### Instructions to follow
Pull every line containing "path" out of the material below.

### Information given
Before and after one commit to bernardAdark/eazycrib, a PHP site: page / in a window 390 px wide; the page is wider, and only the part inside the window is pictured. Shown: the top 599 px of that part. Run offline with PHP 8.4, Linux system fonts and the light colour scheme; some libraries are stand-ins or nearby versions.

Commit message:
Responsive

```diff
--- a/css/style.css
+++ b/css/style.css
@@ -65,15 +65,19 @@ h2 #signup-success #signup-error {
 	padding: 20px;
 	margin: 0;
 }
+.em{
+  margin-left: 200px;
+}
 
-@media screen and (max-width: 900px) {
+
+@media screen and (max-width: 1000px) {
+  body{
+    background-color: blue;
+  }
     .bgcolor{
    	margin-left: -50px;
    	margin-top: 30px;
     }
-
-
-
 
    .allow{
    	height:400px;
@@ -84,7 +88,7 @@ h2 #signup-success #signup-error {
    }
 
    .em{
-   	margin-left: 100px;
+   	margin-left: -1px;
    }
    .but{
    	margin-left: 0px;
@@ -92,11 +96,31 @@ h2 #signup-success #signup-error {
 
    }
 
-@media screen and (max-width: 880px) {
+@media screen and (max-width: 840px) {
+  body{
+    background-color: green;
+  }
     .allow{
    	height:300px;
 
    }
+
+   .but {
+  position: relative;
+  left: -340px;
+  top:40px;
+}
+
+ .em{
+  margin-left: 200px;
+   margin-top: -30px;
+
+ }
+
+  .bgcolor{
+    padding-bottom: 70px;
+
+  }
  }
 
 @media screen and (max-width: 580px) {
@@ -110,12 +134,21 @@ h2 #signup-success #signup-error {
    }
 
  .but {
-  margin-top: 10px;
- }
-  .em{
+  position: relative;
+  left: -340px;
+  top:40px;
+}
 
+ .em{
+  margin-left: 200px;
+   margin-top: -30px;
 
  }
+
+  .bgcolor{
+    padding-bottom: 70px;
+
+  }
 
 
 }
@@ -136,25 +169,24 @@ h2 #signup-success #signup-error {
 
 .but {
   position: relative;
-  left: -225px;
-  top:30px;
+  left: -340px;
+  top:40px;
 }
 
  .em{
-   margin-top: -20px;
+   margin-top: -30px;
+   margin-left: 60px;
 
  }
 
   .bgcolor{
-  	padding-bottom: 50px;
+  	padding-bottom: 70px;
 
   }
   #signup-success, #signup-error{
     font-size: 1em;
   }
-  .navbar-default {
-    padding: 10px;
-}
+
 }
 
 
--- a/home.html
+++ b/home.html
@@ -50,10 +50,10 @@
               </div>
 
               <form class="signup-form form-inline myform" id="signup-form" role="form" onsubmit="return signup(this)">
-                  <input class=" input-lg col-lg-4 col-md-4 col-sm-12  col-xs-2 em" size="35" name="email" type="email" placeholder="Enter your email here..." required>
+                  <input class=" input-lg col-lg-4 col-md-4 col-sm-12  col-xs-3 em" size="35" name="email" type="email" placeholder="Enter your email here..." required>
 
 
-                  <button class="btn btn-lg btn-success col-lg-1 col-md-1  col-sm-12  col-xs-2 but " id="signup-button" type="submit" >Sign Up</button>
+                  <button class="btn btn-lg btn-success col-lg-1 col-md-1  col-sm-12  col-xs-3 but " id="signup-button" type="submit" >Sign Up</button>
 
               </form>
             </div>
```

* * *

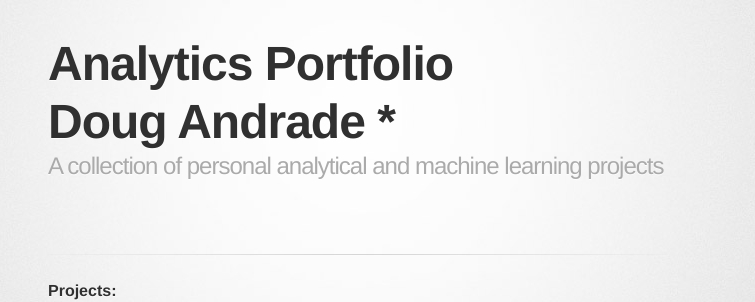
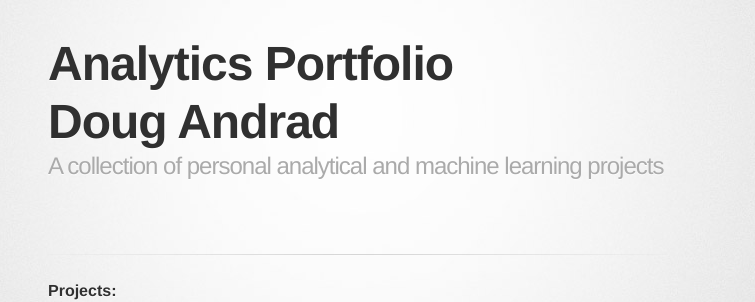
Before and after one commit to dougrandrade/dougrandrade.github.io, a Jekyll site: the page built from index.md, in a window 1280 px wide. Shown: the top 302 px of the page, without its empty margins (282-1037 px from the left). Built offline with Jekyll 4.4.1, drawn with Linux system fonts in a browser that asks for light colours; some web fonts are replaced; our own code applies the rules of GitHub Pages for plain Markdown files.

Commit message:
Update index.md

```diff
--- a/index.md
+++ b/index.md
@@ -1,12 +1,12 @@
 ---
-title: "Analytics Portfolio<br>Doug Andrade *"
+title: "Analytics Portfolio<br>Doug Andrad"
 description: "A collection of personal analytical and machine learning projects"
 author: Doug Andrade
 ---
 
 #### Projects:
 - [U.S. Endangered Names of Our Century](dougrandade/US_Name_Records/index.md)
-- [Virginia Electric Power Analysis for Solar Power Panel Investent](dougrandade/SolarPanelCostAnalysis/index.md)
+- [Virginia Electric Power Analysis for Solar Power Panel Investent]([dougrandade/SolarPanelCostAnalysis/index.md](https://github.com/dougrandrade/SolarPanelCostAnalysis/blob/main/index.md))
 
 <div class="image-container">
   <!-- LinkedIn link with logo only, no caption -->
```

--

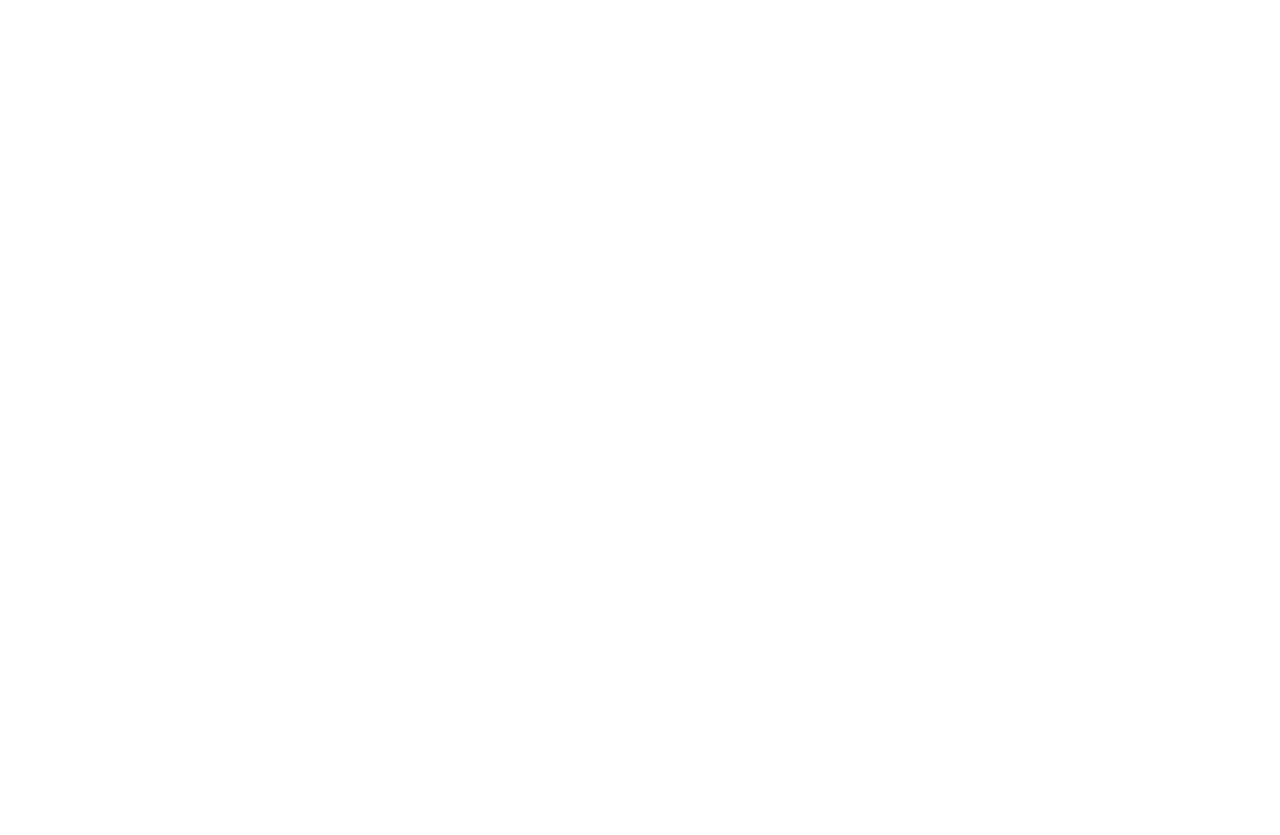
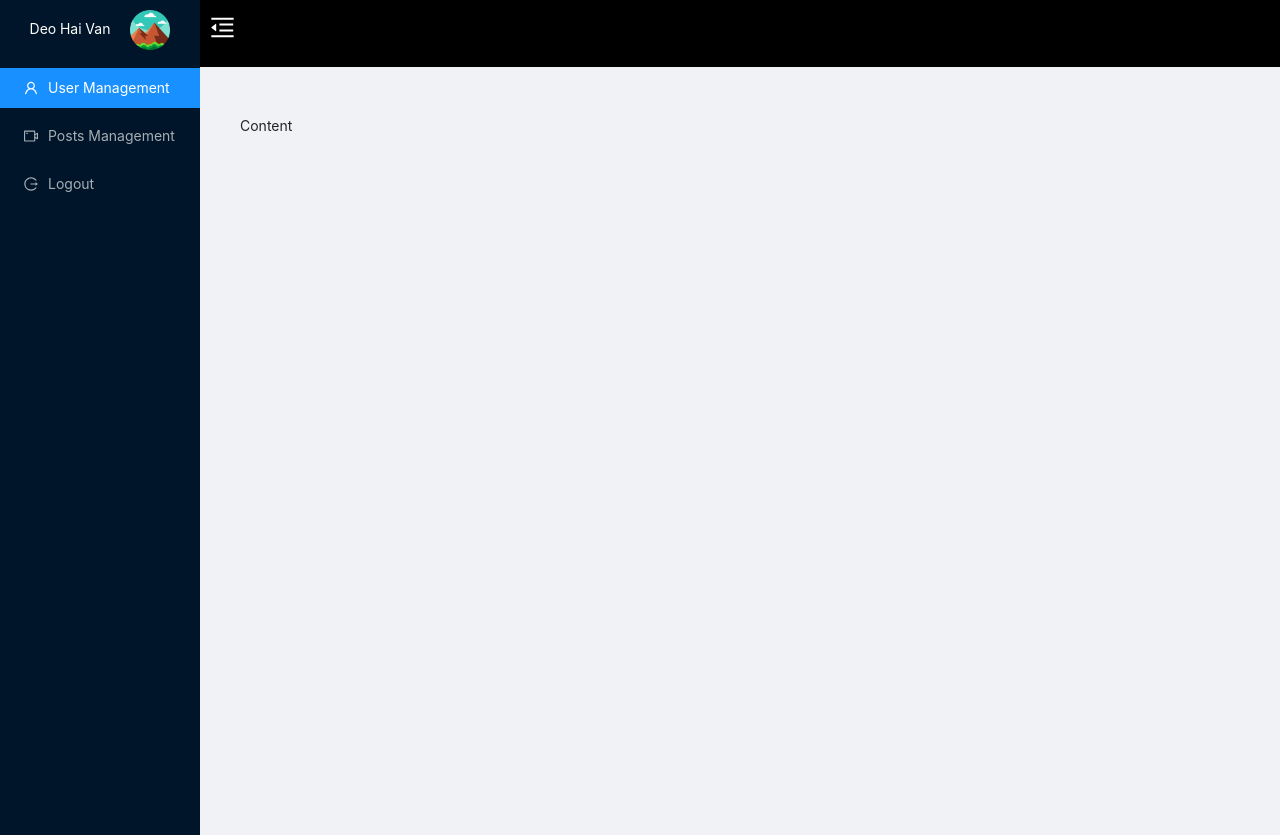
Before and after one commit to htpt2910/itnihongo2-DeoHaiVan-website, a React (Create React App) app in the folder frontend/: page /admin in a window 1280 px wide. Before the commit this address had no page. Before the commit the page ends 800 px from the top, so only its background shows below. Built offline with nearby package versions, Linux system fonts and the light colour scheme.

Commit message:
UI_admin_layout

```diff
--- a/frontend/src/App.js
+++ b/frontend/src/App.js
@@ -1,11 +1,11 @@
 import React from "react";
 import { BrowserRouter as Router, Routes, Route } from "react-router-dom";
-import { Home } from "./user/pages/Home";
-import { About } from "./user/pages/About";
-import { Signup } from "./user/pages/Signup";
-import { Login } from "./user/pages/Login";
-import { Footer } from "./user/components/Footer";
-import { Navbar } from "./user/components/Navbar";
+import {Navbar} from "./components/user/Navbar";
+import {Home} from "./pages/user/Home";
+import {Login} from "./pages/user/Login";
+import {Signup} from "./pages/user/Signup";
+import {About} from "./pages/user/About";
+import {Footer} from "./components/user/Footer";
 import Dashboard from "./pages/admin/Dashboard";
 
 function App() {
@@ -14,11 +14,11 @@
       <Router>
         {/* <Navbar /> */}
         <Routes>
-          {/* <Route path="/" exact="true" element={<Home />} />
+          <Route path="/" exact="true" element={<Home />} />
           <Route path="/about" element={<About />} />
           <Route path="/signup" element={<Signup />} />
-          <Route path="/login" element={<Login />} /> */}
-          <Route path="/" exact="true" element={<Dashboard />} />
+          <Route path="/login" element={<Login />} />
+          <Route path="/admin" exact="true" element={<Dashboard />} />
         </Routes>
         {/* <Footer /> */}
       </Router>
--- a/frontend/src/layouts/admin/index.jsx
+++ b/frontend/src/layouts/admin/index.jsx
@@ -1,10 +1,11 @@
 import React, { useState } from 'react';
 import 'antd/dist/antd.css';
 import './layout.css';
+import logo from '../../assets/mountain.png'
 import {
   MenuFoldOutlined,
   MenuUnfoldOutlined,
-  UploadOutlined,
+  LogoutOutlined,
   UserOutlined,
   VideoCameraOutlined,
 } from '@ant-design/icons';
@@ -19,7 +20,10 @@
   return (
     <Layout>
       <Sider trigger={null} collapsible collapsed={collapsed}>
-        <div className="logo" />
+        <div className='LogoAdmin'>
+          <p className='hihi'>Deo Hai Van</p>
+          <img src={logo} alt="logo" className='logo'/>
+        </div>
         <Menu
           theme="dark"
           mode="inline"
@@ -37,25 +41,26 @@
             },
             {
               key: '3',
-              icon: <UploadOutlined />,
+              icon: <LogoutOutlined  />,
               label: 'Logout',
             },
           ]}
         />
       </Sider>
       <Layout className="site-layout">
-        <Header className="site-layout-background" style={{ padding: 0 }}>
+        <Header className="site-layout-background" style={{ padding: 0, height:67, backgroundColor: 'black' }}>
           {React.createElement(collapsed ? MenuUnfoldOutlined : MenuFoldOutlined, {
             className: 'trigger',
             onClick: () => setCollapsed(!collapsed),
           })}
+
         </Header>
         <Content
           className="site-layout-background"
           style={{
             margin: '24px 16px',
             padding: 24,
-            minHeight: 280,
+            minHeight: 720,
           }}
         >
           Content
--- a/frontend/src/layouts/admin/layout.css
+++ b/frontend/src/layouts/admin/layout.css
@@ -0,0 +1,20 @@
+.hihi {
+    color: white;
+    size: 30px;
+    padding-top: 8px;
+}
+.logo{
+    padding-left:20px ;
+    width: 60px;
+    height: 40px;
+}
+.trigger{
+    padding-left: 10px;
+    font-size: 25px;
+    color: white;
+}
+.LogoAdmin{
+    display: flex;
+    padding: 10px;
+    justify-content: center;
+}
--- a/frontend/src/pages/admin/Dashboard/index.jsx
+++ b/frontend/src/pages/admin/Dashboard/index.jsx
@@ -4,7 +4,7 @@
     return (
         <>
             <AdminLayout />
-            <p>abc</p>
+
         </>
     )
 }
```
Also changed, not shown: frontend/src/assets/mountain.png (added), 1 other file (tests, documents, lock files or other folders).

### Response for this exercise
-          {/* <Route path="/" exact="true" element={<Home />} />
+          <Route path="/" exact="true" element={<Home />} />
           <Route path="/about" element={<About />} />
           <Route path="/signup" element={<Signup />} />
-          <Route path="/login" element={<Login />} /> */}
-          <Route path="/" exact="true" element={<Dashboard />} />
+          <Route path="/login" element={<Login />} />
+          <Route path="/admin" exact="true" element={<Dashboard />} />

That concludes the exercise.